Before we can compare HIIT and continuous endurance training, it’s important to review how the body’s cardiovascular system adapts to an aerobic workout. During aerobic exercise, heart performance is based on heart rate, stroke volume (the amount of blood pumped per beat) and heart contractility (the forcefulness of each heart contraction). These variables increase blood flow and oxygen supply to meet the demands of exercising muscles.
If you haven’t had a client ask about it yet, you will soon. Intermittent fasting has hit the mainstream, and a lot of peo- ple are taking notice.
Proponents claim that intermittent fasting causes more rapid weight loss than other approaches; that it makes dieting easier; and that it improves blood glucose control and blood lipids. Does the current body of evidence support these claims? Let’s find out.
What Is Intermittent Fasting?
Long-distance running continues to attract new enthusiasts throughout the world (Tonoli et al. 2010); its unique combination of benefits can help people to control their weight, improve cardiovascular function and fend off a host of chronic health problems (van Gent et al. 2007; van Middelkoop et al. 2008). But for all these advantages, running is hard on some parts of the body, often leading to lower-extremity injuries (van Middelkoop et al. 2008).
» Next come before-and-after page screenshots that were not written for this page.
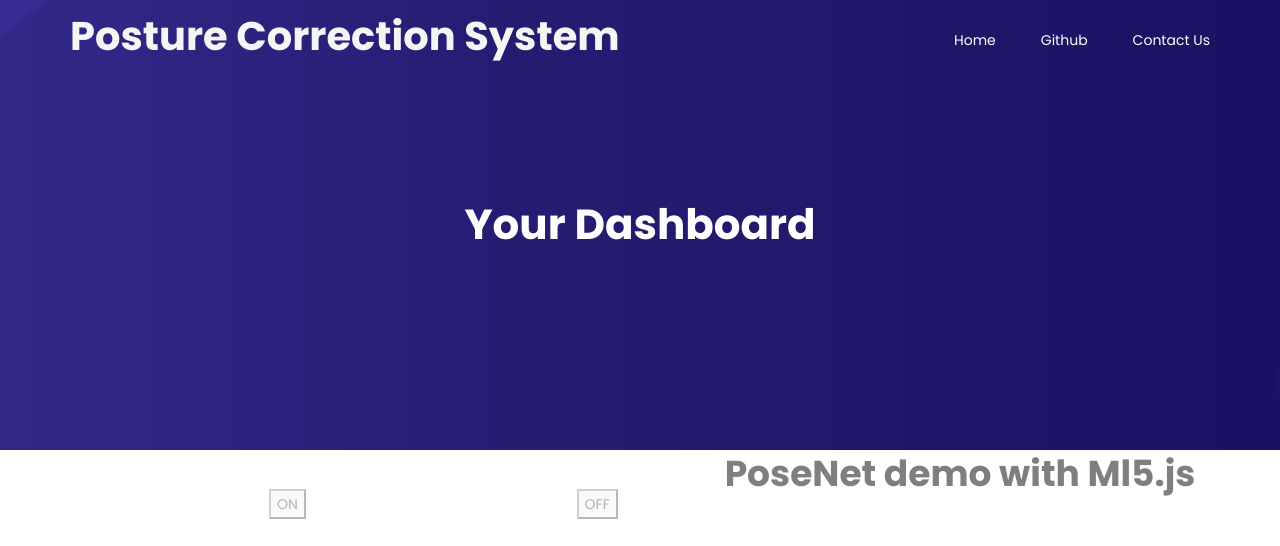
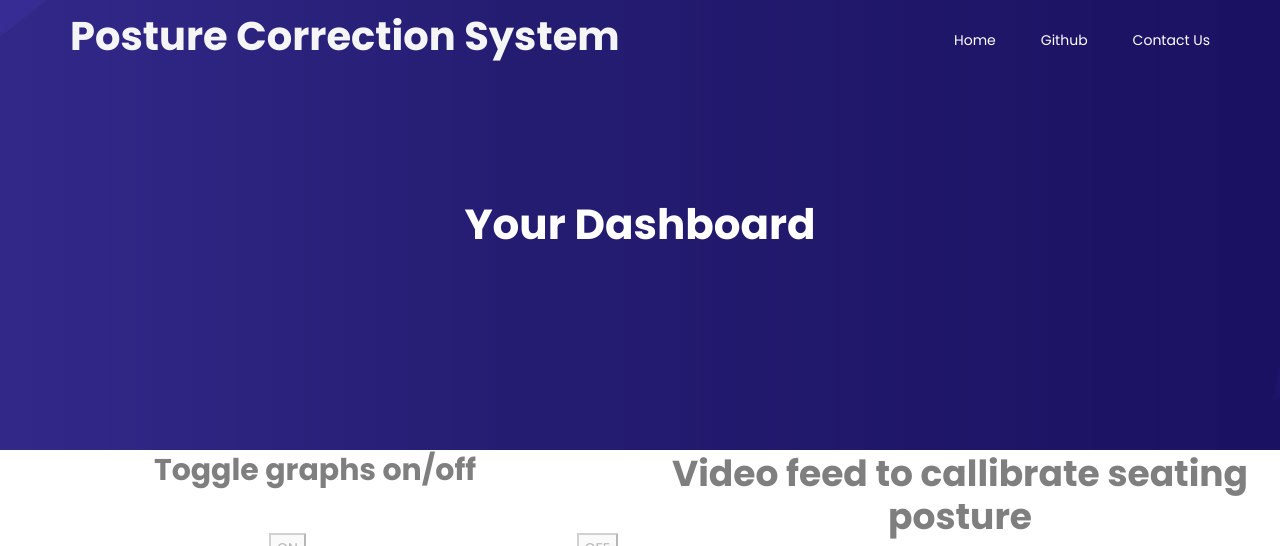
Before and after one commit to PostureCorrectionSystem/HCL_Hackathon, a Flask app: page /dashboard in a window 1280 px wide. Shown: the top 546 px of the page. Run offline with Flask 2, Linux system fonts and the light colour scheme; a map, chart or similar area stays blank; some libraries are stand-ins or nearby versions.

Commit message:
Added some more final touches

```diff
--- a/WEBSITE/static/js/plot.js
+++ b/WEBSITE/static/js/plot.js
@@ -4,30 +4,11 @@ References to the firebase database
 const Database = firebase.database();
 const ref7 = Database.ref("/Right/Pitch/Pitch");
 const ref8 = Database.ref("/PastData");
-let graphData = {};
+let graphData;
 
 ref8.on("value", (data) => {
-  b = data.val(); //not looking for changes
-  // // {
-  //   "sjjdnsjnfjdsn":{
-  //     Time:19:32 12-08-2020,
-  //     posture:"YES"/"NO"
-  //   },
-  //   "sjjdnsjnfjdsn":{
-  //     Time:19:32,
-  //     posture:"YES"/"NO"
-  //   },
-  //   "sjjdnsjnfjdsn":{
-  //     Time:19:32,
-  //     posture:"YES"/"NO"
-  //   }
-  // }
-  //
-  // showHistory()
-  // graphData = {
-  // 1933:5,
-  // 1934:10
-  // ,.......}
+  graphData = {};
+  b = data.val();
   Object.keys(b).forEach((keys) => {
     try {
       let key = b[keys].Time.split(" ")[0];
@@ -44,11 +25,12 @@ ref8.on("value", (data) => {
   });
   let gdata = Array();
   // console.log(graphData);
+  graphData = Object.keys(graphData).sort().reduce((a, c) => (a[c] = graphData[c], a), {});
+  console.log(graphData);
   Object.keys(graphData).forEach((t) => {
     gdata.push({ Time: t, count: graphData[t] });
   });
-  // console.log(gdata)
-  showHistory(gdata); //to plot graph
+  graphData = gdata //to plot graph
 });
 
 ref7.on("value", gotData);
@@ -155,11 +137,7 @@ function createGraph() {
     .attr("transform", "translate(" + width / 2 + "," + height / 2 + ")");
 }
 
-// data is taken from global variable called "graph data"
-// reference for this plot is taken from https://bl.ocks.org/d3noob/6f082f0e3b820b6bf68b78f2f7786084
-
-function showHistory(data) {
-  // var data=[{"Employee":"John Doe","Salary":58},{"Employee":"Jane Doe","Salary":81},{"Employee":"Mary Jane","Salary":39},{"Employee":"Debasis Das","Salary":80},{"Employee":"Nishant Singh","Salary":99}];
+function showHistory() {
 
   var margin = { top: 20, right: 20, bottom: 30, left: 40 },
     width = 360 - margin.left - margin.right,
@@ -176,17 +154,17 @@ function showHistory(data) {
     .attr("height", height + margin.top + margin.bottom)
     .append("g")
     .attr("transform", "translate(" + margin.left + "," + margin.top + ")");
-    data.forEach(function(d) {
+    graphData.forEach(function(d) {
       d.sales = +d.sales;
     });
 
-    // Scale the range of the data in the domains
-    x.domain(data.map(function(d) { return d.Time; }));
-    y.domain([0, d3.max(data, function(d) { return d.count; })]);
+    // Scale the range of the graphData in the domains
+    x.domain(graphData.map(function(d) { return d.Time; }));
+    y.domain([0, d3.max(graphData, function(d) { return d.count; })]);
 
     // append the rectangles for the bar chart
     svg.selectAll(".bar")
-        .data(data)
+    .data(graphData)
       .enter().append("rect")
         .attr("class", "bar")
         .attr("x", function(d) { return x(d.Time); })
@@ -202,4 +180,13 @@ function showHistory(data) {
     // add the y Axis
     svg.append("g")
         .call(d3.axisLeft(y));
+
+    svg.append("text")
+        .attr("x", (width / 2))
+        .attr("y", 0 - (margin.top / 2))
+        .attr("text-anchor", "middle")
+        .style("font-size", "13px")
+        .style("text-decoration", "underline")
+        .text("Times sat in bad position during the day(24H)");
+
 }
--- a/WEBSITE/templates/Dashboard.html
+++ b/WEBSITE/templates/Dashboard.html
@@ -139,7 +139,7 @@
 <div class="container1">
 
 <div class ="inner">
-
+    <h2><center>Toggle graphs on/off</center></h2>
     <button type="button" class = "button1" onclick="showGraph()" disabled>ON</button>
     <button type="button" class = "button1" onclick="stopGraphDisplay()"disabled>OFF</button>
     <div id="svgcontainer"> </div>
@@ -147,7 +147,7 @@
 </div>
 <!-- Video camera feed and buttons -->
   <div class="inner">
-    <h1><center>PoseNet demo with Ml5.js</center></h1>
+    <h1><center>Video feed to callibrate seating posture</center></h1>
 
     <canvas style="text-align: center;" id="canvas" width="640" height="480"></canvas>
     <video id="video" width="640" height="480" autoplay style="display: none"></video>
@@ -231,6 +231,7 @@
   */
   function showGraph(){
       createGraph()
+      showHistory()
       interval = setInterval(displayGraph,1000)
   }
 
@@ -240,16 +241,20 @@
 */
   function displayGraph(){
     var elem = document.getElementsByTagName('svg')[0];
-      elem.parentNode.removeChild(elem);
+    elem.parentNode.removeChild(elem);
+    var elem = document.getElementsByTagName('svg')[0];
+    elem.parentNode.removeChild(elem);
       createGraph()
+      showHistory()
   }
 
   /*
  Function to clear the interval that updates the graph
 */
     function stopGraphDisplay(){
-
       clearInterval(interval)
+      var elem = document.getElementsByTagName('svg')[0];
+      elem.parentNode.removeChild(elem);
       var elem = document.getElementsByTagName('svg')[0];
       elem.parentNode.removeChild(elem);
     }
```
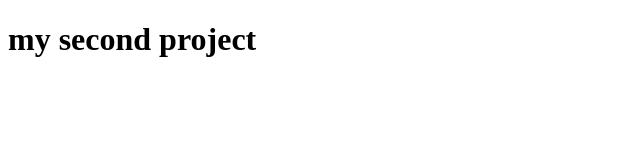
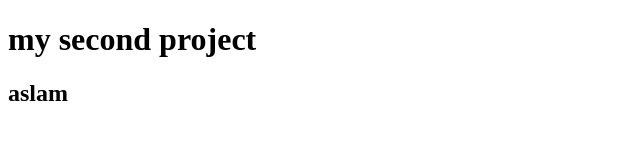
Before and after one commit to SultanMohdAslam/my-second-repo, a plain HTML site: page index.html in a window 1280 px wide. Shown: the whole page, without its empty margins (0-640 px from the left). Drawn offline with Linux system fonts and the light colour scheme.

Commit message:
add aslam

```diff
--- a/index.html
+++ b/index.html
@@ -8,5 +8,6 @@
 </head>
 <body>
     <h1>my second project</h1>
+    <h2>aslam</h2>
 </body>
 </html>
```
What Are Running Injuries, and How Prevalent Are They?
High-intensity interval training is enormously popular in the fitness indus- try this year. HIIT workouts typically include short bursts (6 seconds to 4 minutes) of intense exercise (≥ 90% maximal aerobic capacity) alternating with relief breaks of varying lengths (Kessler, Sisson & Short 2012; Boutcher 2011).
The workouts include a limitless vari- ety of exercises, including
Pilates continues to grow in popularity, and its practice is now familiar to people around the world, with studios throughout North America, South America, Europe, Asia and the Middle East. Enthusiastic marketers may claim that Pilates can solve everything from weight issues to problems in the bed- room, but we serve our clients well when we educate them about benefits of Pilates training that are validated by scientific consensus.
Back in Canada, when my colleagues and I developed strength and fitness programs for hockey athletes, we began to notice something fascinating: Farm kids had distinct advantages when their “farm strength” was transferred to the ice. These young athletes were stronger on the puck, stronger in front of the net when battling their opponents, and stronger in odd body positions.
The health and fitness world confronts a complex paradox. Exercise causes consternation and elation, angst and joy. It can prevent—and lead to—illness and injury. Workouts can keep you out of a hospital and put you into one.
Want to cut your risk of catching the flu? Preliminary findings from the U.K. Flusurvey suggest that vigorous exercise can help.
The survey, an online study run by the London School of Hygiene & Tropical Medicine, has gathered data from more than 4,800 participants. The organization found that individuals who exercised vigorously for at least 2.5 hours per week reduced their risk of developing flu-like illness by 10%. There was no association between moderate exercise and diminished risk.